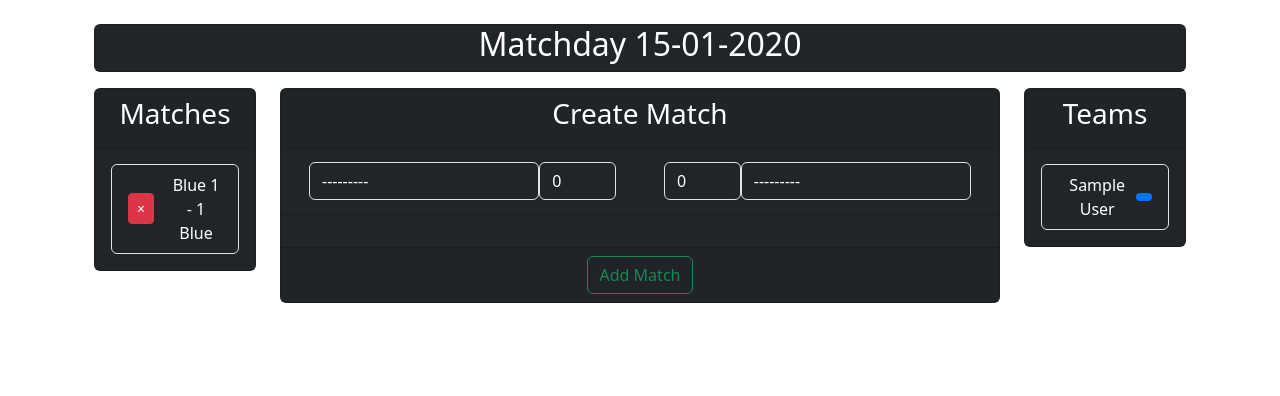
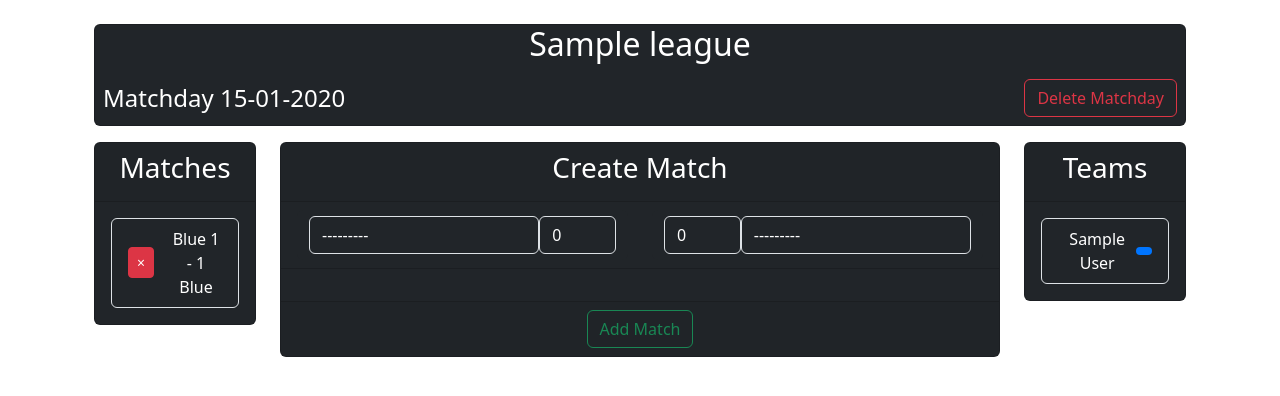
Before and after one commit to Put3k/FutsalStatTrack, a Django app: page /matchday/1/edit in a window 1280 px wide. Shown: the part 56-452 px from the top of the page. Run offline with Django 4.2, Linux system fonts and the light colour scheme; a user stored in the database is signed in; tables that the repository leaves empty hold one stand-in row (values such as "Sample post"); some libraries are stand-ins or nearby versions.

```diff
--- a/mysite/stat_track/templates/stat_track/create_matchday.html
+++ b/mysite/stat_track/templates/stat_track/create_matchday.html
@@ -44,6 +44,7 @@
             <div class="row">
                 <div class="card text-bg-dark mb-3 container text-center col" style="max-width: 19rem">
                     <h2>Create Matchday</h2>
+                    <a style="text-decoration: none" href="{% url 'league_home' league.id %}"><h5 class="text-white">{{ league }}</h5></a>
                 </div>
             </div>
 
--- a/mysite/stat_track/templates/stat_track/edit_matchday.html
+++ b/mysite/stat_track/templates/stat_track/edit_matchday.html
@@ -26,7 +26,13 @@
 <div class='container-fluid text-center'>
     <div class='row'>
         <div class='col'>
-            <div class='card text-bg-dark'><h2>{{ matchday }}</h2></div>
+            <div class='card text-bg-dark'>
+                <a style="text-decoration: none" href="{% url 'league_home' league.id %}"><h2 class="text-white">{{ league }}</h2></a>
+                <div class='div d-flex justify-content-between align-items-center'>
+                    <h4 class='m-2'>{{ matchday }}</h4>
+                    <button onclick="location.href='{% url 'matchday_delete' matchday.id %}'" class="btn btn-outline-danger m-2">Delete Matchday</button>
+                </div>
+            </div>
         </div>
     </div>
     <div class='row mt-3'>
--- a/mysite/stat_track/templates/stat_track/players_list.html
+++ b/mysite/stat_track/templates/stat_track/players_list.html
@@ -35,8 +35,8 @@
                 {% for player in players_list %}
                 <tr>
                     <td>{{ forloop.counter }}</th>
-                    <td><a class="text-white" style="text-decoration: none" href='player/{{ player.id }}'>{{ player.first_name }}</a></td>
-                    <td><a class="text-white" style="text-decoration: none" href='player/{{ player.id }}'>{{ player.last_name }}</a></td>
+                    <td><a class="text-white" style="text-decoration: none" href="{% url 'player_stats' league.id player.id %}">{{ player.first_name }}</a></td>
+                    <td><a class="text-white" style="text-decoration: none" href="{% url 'player_stats' league.id player.id %}">{{ player.last_name }}</a></td>
                     <td>{{ player.get_player_goals }}</td>
                     <td>{{ player.get_player_goals_per_match }}</td>
                     <td>{{ player.get_player_matches_played }}</td>
--- a/mysite/stat_track/urls.py
+++ b/mysite/stat_track/urls.py
@@ -6,7 +6,7 @@ urlpatterns = [
     #HTML Views
     path("", views.home, name="home"),
 
-    path('player/<int:player_id>/', views.player_stats, name="player_stats"),
+    path('league/<int:league_id>/player/<int:player_id>/', views.player_stats, name="player_stats"),
 
     path('league/<int:league_id>/', views.league_home, name="league_home"),
     path('league/<int:league_id>/players_list/', views.players_list, name="players_list" ),
--- a/mysite/stat_track/views.py
+++ b/mysite/stat_track/views.py
@@ -93,7 +93,8 @@ def moderator_panel(request):
 
 @login_required
 @is_league_member_or_owner
-def player_stats(request, player_id):
+def player_stats(request, player_id, league_id):
+    league = get_object_or_404(League, pk=league_id)
     player = get_object_or_404(Player, pk=player_id)
     return render(request, "stat_track/player.html", {"player": player})
 
@@ -187,18 +188,18 @@ def match_creator_matchday(request, league_id):
             ticket = MatchDayTicket(matchday=matchday, player=player, team=team)
             ticket.save()
 
-    list_of_players = Player.objects.all().order_by("last_name")
-    form = MatchDayForm()
+    league = get_object_or_404(League, pk=league_id)
+    list_of_players = Player.objects.filter(leagues=league).order_by("last_name")
     player_form = PlayerForm()
-    league = get_object_or_404(League, pk=league_id)
 
     if request.method == "POST":
+
+        #Get players sorted by teams.
+        team_blue = request.POST.getlist("team_blue")
+        team_orange = request.POST.getlist("team_orange")
+        team_colors = request.POST.getlist("team_colors")
+
         if "saveMatchday" in request.POST:
-
-            #Get players sorted by teams.
-            team_blue = request.POST.getlist("team_blue")
-            team_orange = request.POST.getlist("team_orange")
-            team_colors = request.POST.getlist("team_colors")
 
             #Save MatchDay form and access instance of it.
             form = MatchDayForm(request.POST)
@@ -227,11 +228,24 @@ def match_creator_matchday(request, league_id):
             player_form = PlayerForm(request.POST)
             if player_form.is_valid():
                 player = player_form.save()
+                player.leagues.add(league)
+
+    else:
+        team_blue = None
+        team_orange = None
+        team_colors = None
+        form = MatchDayForm()
+
+    player_form = PlayerForm()
 
     context = {
+        "league": league,
         "list_of_players": list_of_players,
         "form": form,
-        "player_form":player_form
+        "player_form": player_form,
+        "team_blue": team_blue,
+        "team_orange": team_orange,
+        "team_colors": team_colors
     }
 
     return render(request, "stat_track/create_matchday.html", context)
@@ -242,6 +256,7 @@ def edit_matchday(request, matchday_id):
 
     #get matchday
     matchday = get_object_or_404(MatchDay, pk=matchday_id)
+    league = matchday.league
 
     if "addMatch" in request.POST:
 
@@ -272,7 +287,7 @@ def edit_matchday(request, matchday_id):
                         stat_counter += 1
                         player = Player.objects.filter(pk=key).first()
                         goals = value
-                        stat = Stat(player=player, match=match, goals=goals)
+                        stat = Stat(player=player, match=match, goals=goals, league=league)
 
                         stat.full_clean()  # Validate stat data
                         stat.save()
@@ -292,6 +307,7 @@ def edit_matchday(request, matchday_id):
     form = MatchCreator()
 
     context = {
+        "league":league,
         "match_list":match_list,
         "matchday":matchday,
         "ticket_list":ticket_list,
```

****

▶ What you need to do:
Show every line above in which the word "teams" is found.

▶ Expected answer:
+        #Get players sorted by teams.
-            #Get players sorted by teams.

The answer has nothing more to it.